▶ To do
Sort through the data and copy the lines holding the word "tipo".

▶ Extracted records
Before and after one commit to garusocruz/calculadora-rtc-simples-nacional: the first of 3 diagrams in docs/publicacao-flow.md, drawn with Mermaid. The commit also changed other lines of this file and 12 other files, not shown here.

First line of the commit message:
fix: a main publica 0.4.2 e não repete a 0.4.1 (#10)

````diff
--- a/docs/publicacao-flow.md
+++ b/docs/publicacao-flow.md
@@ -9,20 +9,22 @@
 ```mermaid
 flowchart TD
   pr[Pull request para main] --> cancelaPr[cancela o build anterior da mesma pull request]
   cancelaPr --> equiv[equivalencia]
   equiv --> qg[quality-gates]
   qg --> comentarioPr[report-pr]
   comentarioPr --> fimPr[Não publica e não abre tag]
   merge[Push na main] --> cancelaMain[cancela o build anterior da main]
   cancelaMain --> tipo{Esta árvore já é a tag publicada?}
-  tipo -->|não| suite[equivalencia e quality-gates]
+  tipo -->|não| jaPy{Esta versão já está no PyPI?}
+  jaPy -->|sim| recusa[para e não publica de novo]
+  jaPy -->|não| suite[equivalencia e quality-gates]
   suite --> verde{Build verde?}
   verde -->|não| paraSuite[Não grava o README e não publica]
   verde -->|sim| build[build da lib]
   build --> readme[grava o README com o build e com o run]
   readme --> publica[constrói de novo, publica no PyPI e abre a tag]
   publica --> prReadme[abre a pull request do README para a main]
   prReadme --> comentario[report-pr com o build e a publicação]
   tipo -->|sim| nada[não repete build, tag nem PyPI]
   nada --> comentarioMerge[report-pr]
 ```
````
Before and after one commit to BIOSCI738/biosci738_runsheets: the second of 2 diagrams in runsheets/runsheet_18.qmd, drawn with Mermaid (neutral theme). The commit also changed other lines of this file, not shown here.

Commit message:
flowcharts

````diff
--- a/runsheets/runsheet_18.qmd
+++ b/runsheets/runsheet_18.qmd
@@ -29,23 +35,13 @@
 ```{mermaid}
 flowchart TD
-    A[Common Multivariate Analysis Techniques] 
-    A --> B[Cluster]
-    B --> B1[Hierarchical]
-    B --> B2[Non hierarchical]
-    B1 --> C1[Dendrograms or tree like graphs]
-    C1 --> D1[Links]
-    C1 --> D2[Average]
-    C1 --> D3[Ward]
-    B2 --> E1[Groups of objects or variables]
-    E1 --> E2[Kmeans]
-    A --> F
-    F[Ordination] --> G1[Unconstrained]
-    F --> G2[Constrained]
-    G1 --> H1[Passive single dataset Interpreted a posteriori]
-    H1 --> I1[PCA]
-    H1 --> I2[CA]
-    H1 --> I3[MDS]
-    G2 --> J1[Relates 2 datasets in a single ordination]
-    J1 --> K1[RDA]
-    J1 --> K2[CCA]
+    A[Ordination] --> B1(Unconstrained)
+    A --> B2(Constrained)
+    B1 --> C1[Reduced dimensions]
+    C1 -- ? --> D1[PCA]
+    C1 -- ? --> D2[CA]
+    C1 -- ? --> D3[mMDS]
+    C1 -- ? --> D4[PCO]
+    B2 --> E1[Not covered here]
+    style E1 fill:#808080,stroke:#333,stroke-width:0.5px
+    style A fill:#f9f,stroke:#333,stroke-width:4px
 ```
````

▶ Problem solution
   cancelaMain --> tipo{Esta árvore já é a tag publicada?}
-  tipo -->|não| suite[equivalencia e quality-gates]
+  tipo -->|não| jaPy{Esta versão já está no PyPI?}
   tipo -->|sim| nada[não repete build, tag nem PyPI]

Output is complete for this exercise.